One of the best ways to visualize occasion in your mind is to imagine that your writing is a reply to another speaker. In the book, They Say/ I Say: Moves that Matter in Academic Writing (2003), the authors say that skillful and effective writers create their statements to sound like responses to others. Before you write your own ideas in your essay, think of what other ideas you might be responding to. Then, write your ideas as replies to these ideas. For example, here are two main idea statements of an essay arguing against high school uniforms—one sounds like a reply, and the other just sounds like telling a lone opinion:
1) Without occasion: I think high school students should not be required to wear uniforms. Personal freedom is an important value especially for high school students. I think a uniform requirement would restrict the personal freedom of students. Therefore, a requirement for students to wear uniforms would make high school life worse.
2) With occasion: Many have argued that a high school uniform requirement would improve students’ learning environment by minimizing distractions, making the campus more safe and secure, and helping families save money. While all of these reasons are admirable, I think they overlook a more important part of high school life: a student’s personal freedom. I think a uniform requirement would restrict the personal freedom of students and actually make the campus environment worse.
In example (2), the writer shaped his/her idea as a response to another person. This is a good strategy to write arguments because, in real life, arguments are usually provoked by others. You never make an argument with others unless they provoke you, either directly or indirectly. The statements and thoughts of other people should be the motivation (provocation) of your writing. Then, your essay is just the reply to others’ ideas. You should sound like you are addressing or responding to someone’s wrong idea, or adding to something you agree with. Sometimes students only write their own ideas—alone—without including the statements of others. This kind of writing is less skillful and less interesting; like someone going on and on, broadcasting his/her own ideas for no reason about a topic that nobody cares about. Imagine that we are still writing an essay from the above example (2). Imagine that you have already given many reasons and examples to support your argument that requiring school uniforms is not a good idea; perhaps, you think uniforms restrict students’ personal freedom. Now, in the third or fourth paragraph, you bring the other speaker’s idea into your essay again:
3) Regardless of all I have said, some would still argue that students do not come to school to express themselves freely, but to learn. This may seem like a good argument, but it overlooks the fact that students often learn from one another, as well as from teachers. But if students are restricted in how they can express themselves through clothing, then their thinking about one another will also be restricted. Allowing students to choose their own clothing, therefore, actually opens the way for them to learn more about one another’s cultures, ways, and norms, helping them find their own identities in the process.

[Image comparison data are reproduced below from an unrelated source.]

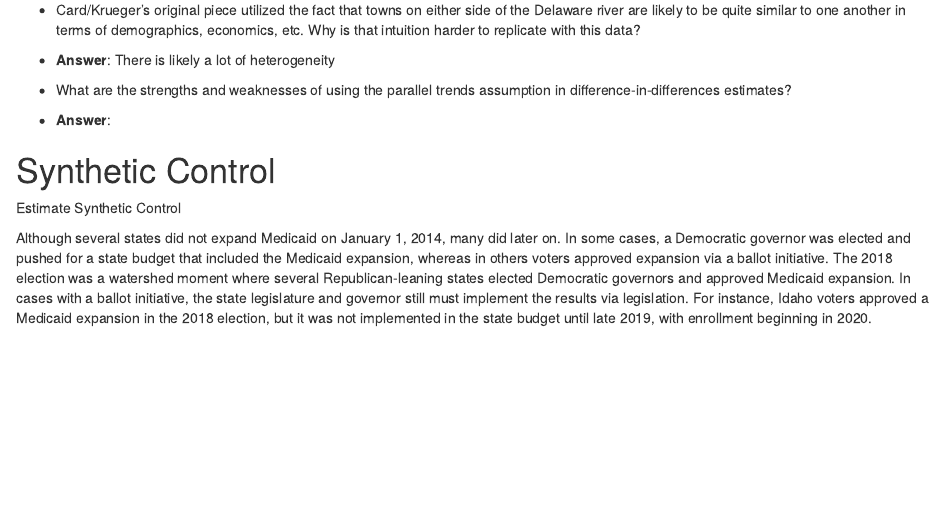
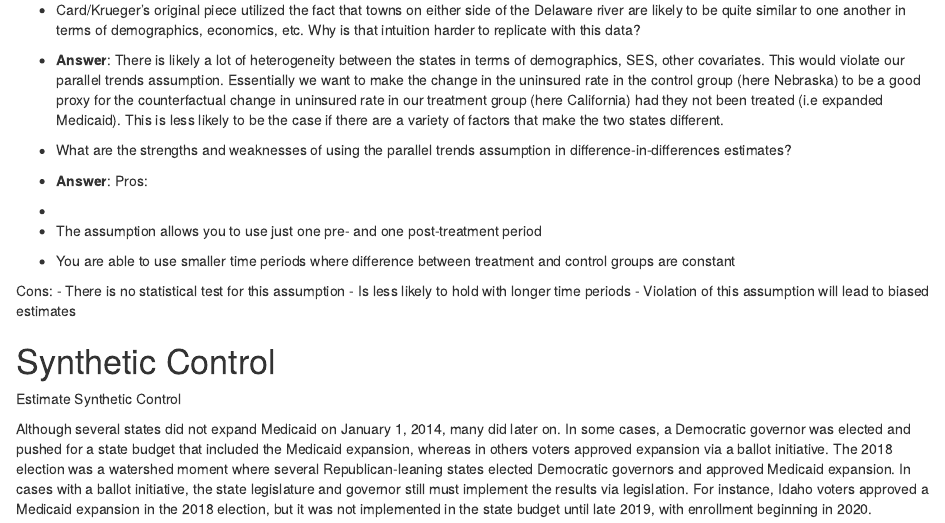
Before and after one commit to alexramiller/CSS-Project7-Team4, an R Markdown document (Project 7 Template.Rmd): the page in a window 1100 px wide, from 3430 px down. Rendered offline with R 4.5, knitr and Pandoc, with nearby package versions; some code elsewhere in the file could not run offline.

Commit message:
latest working version of Q4

```diff
--- a/Project 7 Template.Rmd
+++ b/Project 7 Template.Rmd
@@ -155,11 +157,19 @@ diff_in_diffs
 ## Discussion Questions
 
 - Card/Krueger's original piece utilized the fact that towns on either side of the Delaware river are likely to be quite similar to one another in terms of demographics, economics, etc. Why is that intuition harder to replicate with this data?
-- **Answer**: There is likely a lot of heterogeneity
+- **Answer**: There is likely a lot of heterogeneity between the states in terms of demographics, SES, other covariates.  This would violate our parallel trends assumption.  Essentially we want to make the change in the uninsured rate  in the control group (here Nebraska) to be a good proxy for the counterfactual change in uninsured rate in our treatment group (here California) had they not been treated (i.e expanded Medicaid). This is less likely to be the case if there are a variety of factors that make the two states different.
 
 - What are the strengths and weaknesses of using the parallel trends assumption in difference-in-differences estimates?
 - **Answer**:
+Pros:
+-
+- The assumption allows you to use just one pre- and one post-treatment period
+- You are able to use smaller time periods where difference between treatment and control groups are constant
 
+Cons:
+- There is no statistical test for this assumption
+- Is less likely to hold with longer time periods
+- Violation of this assumption will lead to biased estimates
 
 # Synthetic Control
 
```
Also changed, not shown: Project 7 Template.Rmd (2 more changed lines).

Even classrooms cannot always do such a great thing as this.
In example (3) above, you introduced a counterargument from the same naysayer in the beginning of the essay. But you now rebut (prove wrong) the counterargument. This writing strategy helps you to make your paper more argumentatively effective because it shows your readers that you are wrestling with a topic actively, and it can pull your readers into the argument, making them more interested and involved. When your audience is interested, you are indeed a skillful writer.